One question remains though, especially in light of the news that Brothers is likely to be canceled. This is the only other show I'm aware of currently running -- or possibly was running -- with a character who has a disability (and is played by an actor who actually uses a wheelchair, Daryl Mitchell) Is Artie's disability a true part of the show even when it's not the centerpiece?

I was disappointed by the news on Brothers, as the show was genuinely funny, though not uproariously so, and the disability of Chill, Mitchell's character, was dealt with in a manner that needs to be seen much more. It was simply part of who he was, not the center of the show. C.C.H. Pounder's character, the mother of Chill and Michael (played by Michael Strahan) delivered a couple of great lines in the pilot about Chill using the chair as a tool as opposed to being stuck in a chair, but it was a real reaction from a caring mother and the show moved on.

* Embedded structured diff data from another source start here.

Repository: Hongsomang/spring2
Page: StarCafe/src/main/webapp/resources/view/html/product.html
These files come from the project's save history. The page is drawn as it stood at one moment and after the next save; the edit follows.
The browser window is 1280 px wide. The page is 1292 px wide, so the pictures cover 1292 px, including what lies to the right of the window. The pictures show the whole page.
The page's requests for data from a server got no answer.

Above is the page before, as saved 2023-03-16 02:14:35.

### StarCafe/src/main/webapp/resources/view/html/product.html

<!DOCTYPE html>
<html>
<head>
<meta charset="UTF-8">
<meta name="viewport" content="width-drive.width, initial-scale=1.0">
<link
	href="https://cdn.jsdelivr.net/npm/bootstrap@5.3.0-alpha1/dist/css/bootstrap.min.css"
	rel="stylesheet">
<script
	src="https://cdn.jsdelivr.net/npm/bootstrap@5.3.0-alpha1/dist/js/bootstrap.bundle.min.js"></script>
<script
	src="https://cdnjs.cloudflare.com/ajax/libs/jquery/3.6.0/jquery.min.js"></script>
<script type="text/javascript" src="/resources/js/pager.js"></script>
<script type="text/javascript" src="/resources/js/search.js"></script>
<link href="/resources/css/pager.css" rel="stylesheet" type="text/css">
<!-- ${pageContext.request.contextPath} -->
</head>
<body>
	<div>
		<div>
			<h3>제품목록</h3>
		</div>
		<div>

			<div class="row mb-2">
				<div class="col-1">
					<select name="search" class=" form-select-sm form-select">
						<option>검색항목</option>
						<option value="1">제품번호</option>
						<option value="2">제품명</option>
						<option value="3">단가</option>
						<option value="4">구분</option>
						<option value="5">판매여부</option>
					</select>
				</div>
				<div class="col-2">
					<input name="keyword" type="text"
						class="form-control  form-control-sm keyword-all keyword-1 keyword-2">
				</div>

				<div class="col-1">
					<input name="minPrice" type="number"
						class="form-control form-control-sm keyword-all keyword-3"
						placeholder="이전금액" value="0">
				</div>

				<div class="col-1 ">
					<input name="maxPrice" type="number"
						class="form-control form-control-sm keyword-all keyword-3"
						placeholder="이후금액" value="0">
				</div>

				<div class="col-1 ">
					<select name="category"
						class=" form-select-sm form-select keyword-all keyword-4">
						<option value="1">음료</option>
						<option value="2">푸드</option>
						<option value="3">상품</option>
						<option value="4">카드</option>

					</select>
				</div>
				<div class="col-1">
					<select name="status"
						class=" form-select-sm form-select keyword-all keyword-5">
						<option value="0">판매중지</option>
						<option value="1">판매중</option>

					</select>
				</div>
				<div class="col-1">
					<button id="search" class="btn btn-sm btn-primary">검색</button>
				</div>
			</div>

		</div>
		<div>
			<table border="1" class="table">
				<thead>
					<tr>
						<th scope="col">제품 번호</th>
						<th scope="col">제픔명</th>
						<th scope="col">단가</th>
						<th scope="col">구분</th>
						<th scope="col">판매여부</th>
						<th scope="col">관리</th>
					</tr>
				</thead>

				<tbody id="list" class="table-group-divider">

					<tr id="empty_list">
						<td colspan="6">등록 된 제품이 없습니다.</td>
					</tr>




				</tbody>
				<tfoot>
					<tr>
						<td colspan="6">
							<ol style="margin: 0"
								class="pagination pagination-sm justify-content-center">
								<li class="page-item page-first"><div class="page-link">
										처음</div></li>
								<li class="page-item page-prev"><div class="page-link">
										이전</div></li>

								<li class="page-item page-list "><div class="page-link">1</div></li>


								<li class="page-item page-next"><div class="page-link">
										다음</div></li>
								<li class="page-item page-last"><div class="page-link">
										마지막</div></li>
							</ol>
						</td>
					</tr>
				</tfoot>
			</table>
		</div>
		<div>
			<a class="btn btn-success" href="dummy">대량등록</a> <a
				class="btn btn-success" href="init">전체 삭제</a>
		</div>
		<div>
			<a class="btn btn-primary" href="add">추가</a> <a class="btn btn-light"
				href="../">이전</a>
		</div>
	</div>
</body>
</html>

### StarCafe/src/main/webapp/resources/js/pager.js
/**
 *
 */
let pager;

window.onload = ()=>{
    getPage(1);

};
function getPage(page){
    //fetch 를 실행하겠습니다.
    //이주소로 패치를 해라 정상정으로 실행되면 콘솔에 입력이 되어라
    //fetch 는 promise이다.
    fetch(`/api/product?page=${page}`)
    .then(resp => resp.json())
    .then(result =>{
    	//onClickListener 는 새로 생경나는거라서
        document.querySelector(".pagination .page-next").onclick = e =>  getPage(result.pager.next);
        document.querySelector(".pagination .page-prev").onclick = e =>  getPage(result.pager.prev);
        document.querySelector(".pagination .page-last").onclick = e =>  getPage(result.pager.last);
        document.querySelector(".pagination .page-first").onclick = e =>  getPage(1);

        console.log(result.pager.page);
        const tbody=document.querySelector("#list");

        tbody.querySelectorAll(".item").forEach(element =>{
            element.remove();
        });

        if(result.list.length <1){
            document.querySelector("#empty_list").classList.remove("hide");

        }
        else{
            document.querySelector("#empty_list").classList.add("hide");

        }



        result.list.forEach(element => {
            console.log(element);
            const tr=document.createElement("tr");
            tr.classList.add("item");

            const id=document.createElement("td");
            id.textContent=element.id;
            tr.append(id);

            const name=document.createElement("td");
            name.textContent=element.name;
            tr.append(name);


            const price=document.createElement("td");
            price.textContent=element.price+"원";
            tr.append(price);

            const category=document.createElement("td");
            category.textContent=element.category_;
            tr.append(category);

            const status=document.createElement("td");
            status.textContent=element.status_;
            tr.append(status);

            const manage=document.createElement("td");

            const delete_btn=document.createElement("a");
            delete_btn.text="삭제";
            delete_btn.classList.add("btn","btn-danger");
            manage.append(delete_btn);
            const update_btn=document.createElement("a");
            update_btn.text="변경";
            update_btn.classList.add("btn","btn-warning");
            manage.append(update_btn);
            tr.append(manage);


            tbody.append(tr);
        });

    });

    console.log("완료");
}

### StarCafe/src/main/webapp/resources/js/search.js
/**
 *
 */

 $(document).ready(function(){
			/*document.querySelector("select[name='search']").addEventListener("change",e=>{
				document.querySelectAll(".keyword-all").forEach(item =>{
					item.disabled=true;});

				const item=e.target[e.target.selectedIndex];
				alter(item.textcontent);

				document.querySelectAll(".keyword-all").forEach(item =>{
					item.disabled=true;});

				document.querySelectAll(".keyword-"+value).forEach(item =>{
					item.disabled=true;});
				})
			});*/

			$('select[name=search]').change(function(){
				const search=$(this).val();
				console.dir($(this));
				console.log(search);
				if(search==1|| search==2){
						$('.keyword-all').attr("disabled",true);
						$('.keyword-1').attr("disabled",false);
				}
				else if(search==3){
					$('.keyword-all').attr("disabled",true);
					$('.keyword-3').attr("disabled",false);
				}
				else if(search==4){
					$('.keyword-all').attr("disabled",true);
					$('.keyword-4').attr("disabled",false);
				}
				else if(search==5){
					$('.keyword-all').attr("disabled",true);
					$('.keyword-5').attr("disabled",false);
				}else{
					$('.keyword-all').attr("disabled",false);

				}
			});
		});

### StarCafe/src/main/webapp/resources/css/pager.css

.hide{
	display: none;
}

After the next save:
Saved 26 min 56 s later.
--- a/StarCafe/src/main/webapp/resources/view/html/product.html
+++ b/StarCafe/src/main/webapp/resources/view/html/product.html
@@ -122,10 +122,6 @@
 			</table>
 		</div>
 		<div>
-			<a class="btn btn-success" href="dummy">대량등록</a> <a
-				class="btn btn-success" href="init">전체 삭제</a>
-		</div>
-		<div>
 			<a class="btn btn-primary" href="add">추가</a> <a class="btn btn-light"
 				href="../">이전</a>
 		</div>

This may be unfair to question with Glee as I've only seen one episode and the show may already be dealing with the disability as part of the show. But last night disabilities were shown to touch the lives of three characters and was a central theme of the show. One of the other story lines involved a gay member of the club. Was this the "minority" episode after which these characters return to the background?

Hopefully not.